The brain slice method for studying drug distribution in the CNS
1 Department of Pharmaceutical Biosciences, Translational PKPD Research Group, Uppsala University, Associate member of SciLife Lab, Box 591, Uppsala, SE-75124, Sweden
2 AstraZeneca Research and Development, Respiratory and Inflammatory Innovative Medicines, Department of Drug Metabolism and Pharmacokinetics, Mölndal, Sweden
Fluids and Barriers of the CNS 2013, 10:6 doi:10.1186/2045-8118-10-6Published: 21 January 2013
The high-throughput brain slice method is a precise and robust technique for estimating the overall uptake of drugs into brain tissue through determination of the unbound volume of distribution in the brain (Vu,brain; ml·g brain-1). Vu,brain describes the relationship between the total drug concentration in the brain and the concentration of unbound drug in the brain interstitial fluid, regardless of blood–brain barrier function.
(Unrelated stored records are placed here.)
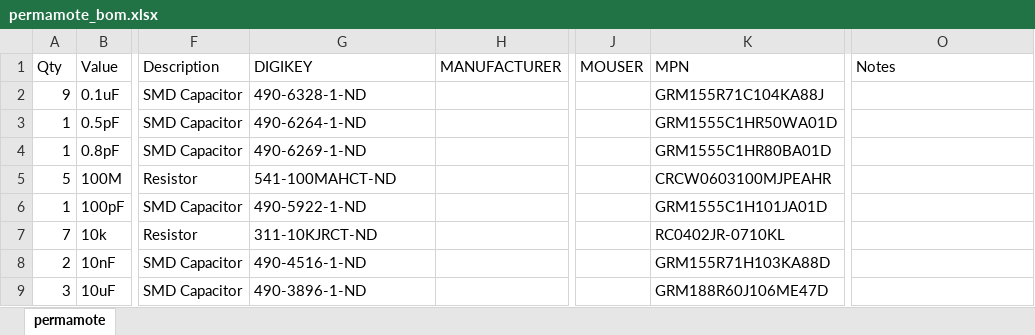
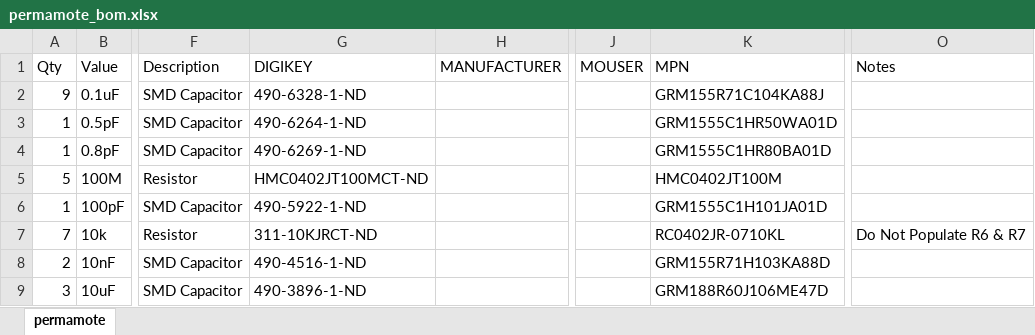
Before and after one commit to lab11/permamote, an Excel workbook: hardware/permamote/rev_a/permamote_bom.xlsx, sheet permamote, drawn as a sheet; only a part is shown, gaps mark what is left out; values as stored, in another font and other column widths than the file's, no borders; the diff names each change by its address in the sheet, - before the commit and + after, or states it on an @@ line.

```diff
--- a/hardware/permamote/rev_a/permamote_bom.xlsx (sheet permamote)
+++ b/hardware/permamote/rev_a/permamote_bom.xlsx (sheet permamote)
-G5 (DIGIKEY): 541-100MAHCT-ND
+G5 (DIGIKEY): HMC0402JT100MCT-ND
-K5 (MPN): CRCW0603100MJPEAHR
+K5 (MPN): HMC0402JT100M
-O7 (Notes): (empty)
+O7 (Notes): Do Not Populate R6 & R7
```
Also changed, not shown: 2 other files.
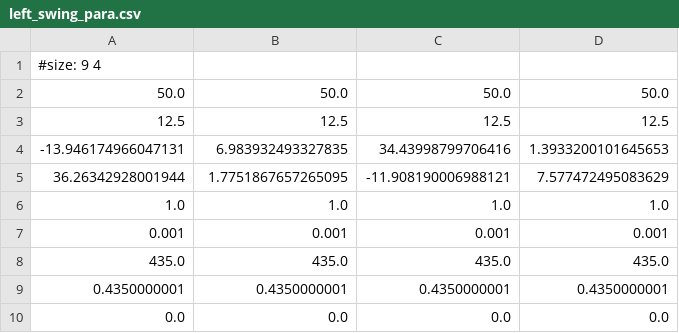
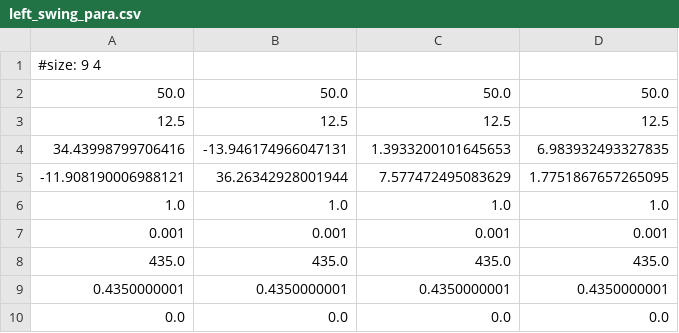
Before and after one commit to aizhiluo/gait_LLE, a CSV file: data/dmp_para/left_swing_para.csv, drawn as a sheet.

```diff
--- a/data/dmp_para/left_swing_para.csv
+++ b/data/dmp_para/left_swing_para.csv
@@ -3,4 +3,4 @@
 12.5,12.5,12.5,12.5
--13.946174966047131,6.983932493327835,34.43998799706416,1.3933200101645653
-36.26342928001944,1.7751867657265095,-11.908190006988121,7.577472495083629
+34.43998799706416,-13.946174966047131,1.3933200101645653,6.983932493327835
+-11.908190006988121,36.26342928001944,7.577472495083629,1.7751867657265095
 1.0,1.0,1.0,1.0
```
Also changed, not shown: data/dmp_para/left_swing_kernel.csv, 4 other files.
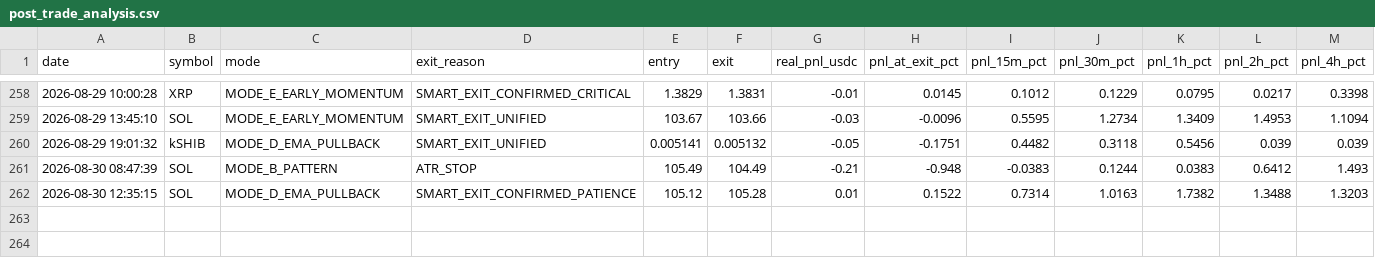
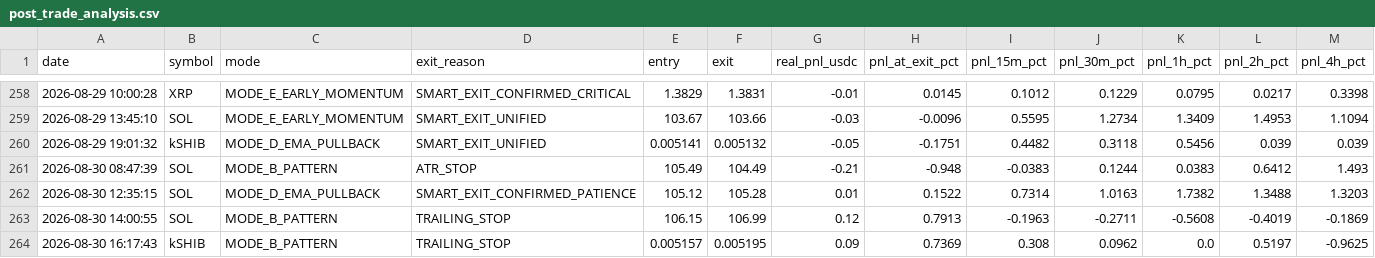
Before and after one commit to frisoo70-ux/trading-bot-data, a CSV file: bot-data/post_trade_analysis.csv, drawn as a sheet; only a part is shown, gaps mark what is left out; rows hold the shown columns only; the diff names each change by its address in the sheet, - before the commit and + after, or states it on an @@ line.

Commit message:
Bot data backup: post_trade_analysis.csv

```diff
--- a/bot-data/post_trade_analysis.csv
+++ b/bot-data/post_trade_analysis.csv
+row 263: 2026-08-30 14:00:55 | SOL | MODE_B_PATTERN | TRAILING_STOP | 106.15 | 106.99 | 0.12 | 0.7913 | -0.1963 | -0.2711 | -0.5608 | -0.4019 | -0.1869
+row 264: 2026-08-30 16:17:43 | kSHIB | MODE_B_PATTERN | TRAILING_STOP | 0.005157 | 0.005195 | 0.09 | 0.7369 | 0.308 | 0.0962 | 0.0 | 0.5197 | -0.9625
```
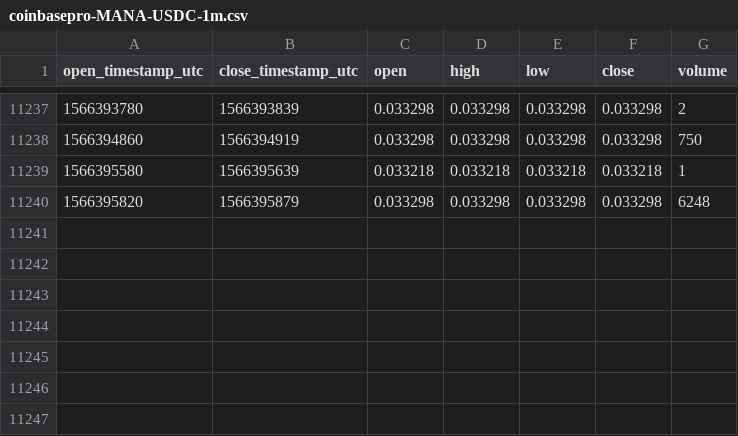
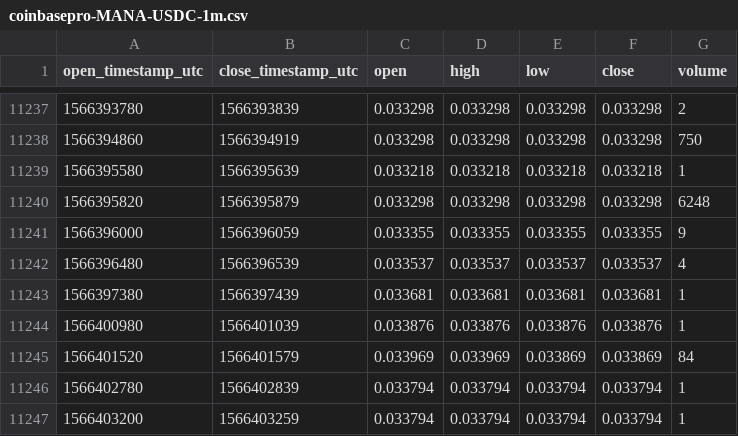
Before and after one commit to cryptobigbro/coinbasepro-MANA-USDC, a CSV file: coinbasepro-MANA-USDC-1m.csv, drawn as a sheet; only a part is shown, gaps mark what is left out.

Commit message:
Update OHLCV data.

```diff
--- a/coinbasepro-MANA-USDC-1m.csv
+++ b/coinbasepro-MANA-USDC-1m.csv
@@ -11240 +11240,8 @@ open_timestamp_utc,close_timestamp_utc,open,high,low,close,volume
 1566395820,1566395879,0.033298,0.033298,0.033298,0.033298,6248
+1566396000,1566396059,0.033355,0.033355,0.033355,0.033355,9
+1566396480,1566396539,0.033537,0.033537,0.033537,0.033537,4
+1566397380,1566397439,0.033681,0.033681,0.033681,0.033681,1
+1566400980,1566401039,0.033876,0.033876,0.033876,0.033876,1
+1566401520,1566401579,0.033969,0.033969,0.033869,0.033869,84
+1566402780,1566402839,0.033794,0.033794,0.033794,0.033794,1
+1566403200,1566403259,0.033794,0.033794,0.033794,0.033794,1
```
Also changed, not shown: coinbasepro-MANA-USDC-1h.csv.
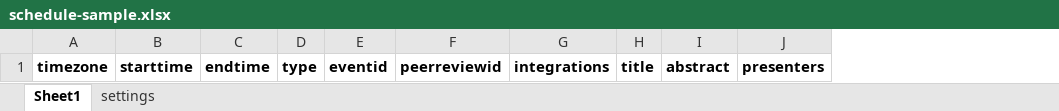
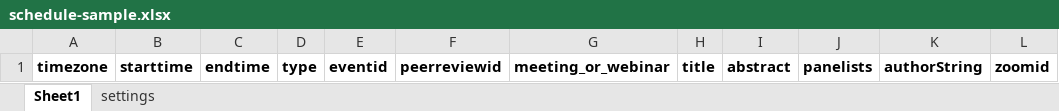
Before and after one commit to leetncamp/xltozoom, an Excel workbook: schedule-sample.xlsx, sheet Sheet1, drawn as a sheet; values as stored, in another font and other column widths than the file's, no borders; removed rows and columns are numbered as before the commit, all else as after; the diff names each change by its address in the sheet, - before the commit and + after, or states it on an @@ line.

```diff
--- a/schedule-sample.xlsx (sheet Sheet1)
+++ b/schedule-sample.xlsx (sheet Sheet1)
-column G, row 1: integrations
+column G, row 1: meeting_or_webinar
-column J, row 1: presenters
+column J, row 1: panelists
+column K, row 1: authorString
+column L, row 1: zoomid
```
Also changed, not shown: 1 other file.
The brain slice method is more physiologically based than the brain homogenate method with respect to the assessment of drug distribution in the brain because the cell-cell interactions, pH gradients and active transport systems are all conserved. The method provides information that is directly relevant to issues such as nonspecific binding to brain tissue, lysosomal trapping, and active uptake into the cells. For these reasons, the brain slice method is recommended for estimation of target-site pharmacokinetics in the early drug discovery process and fundamental pharmacological studies. This article provides a detailed protocol for the rat and mouse brain slice methods, with the aim of enabling simple, cost-effective profiling of compounds with diverse physicochemical properties. The procedure for assessing the viability of the brain slices after the 5 h incubation period is also described. The results are interpreted for a set of compounds covering a wide range of physicochemical properties and various pharmacological targets. Application of the method for evaluating the unbound intracellular-to-extracellular concentration ratio (Kp,uu,cell) and the unbound brain-to-plasma concentration ratio (Kp,uu,brain) is discussed.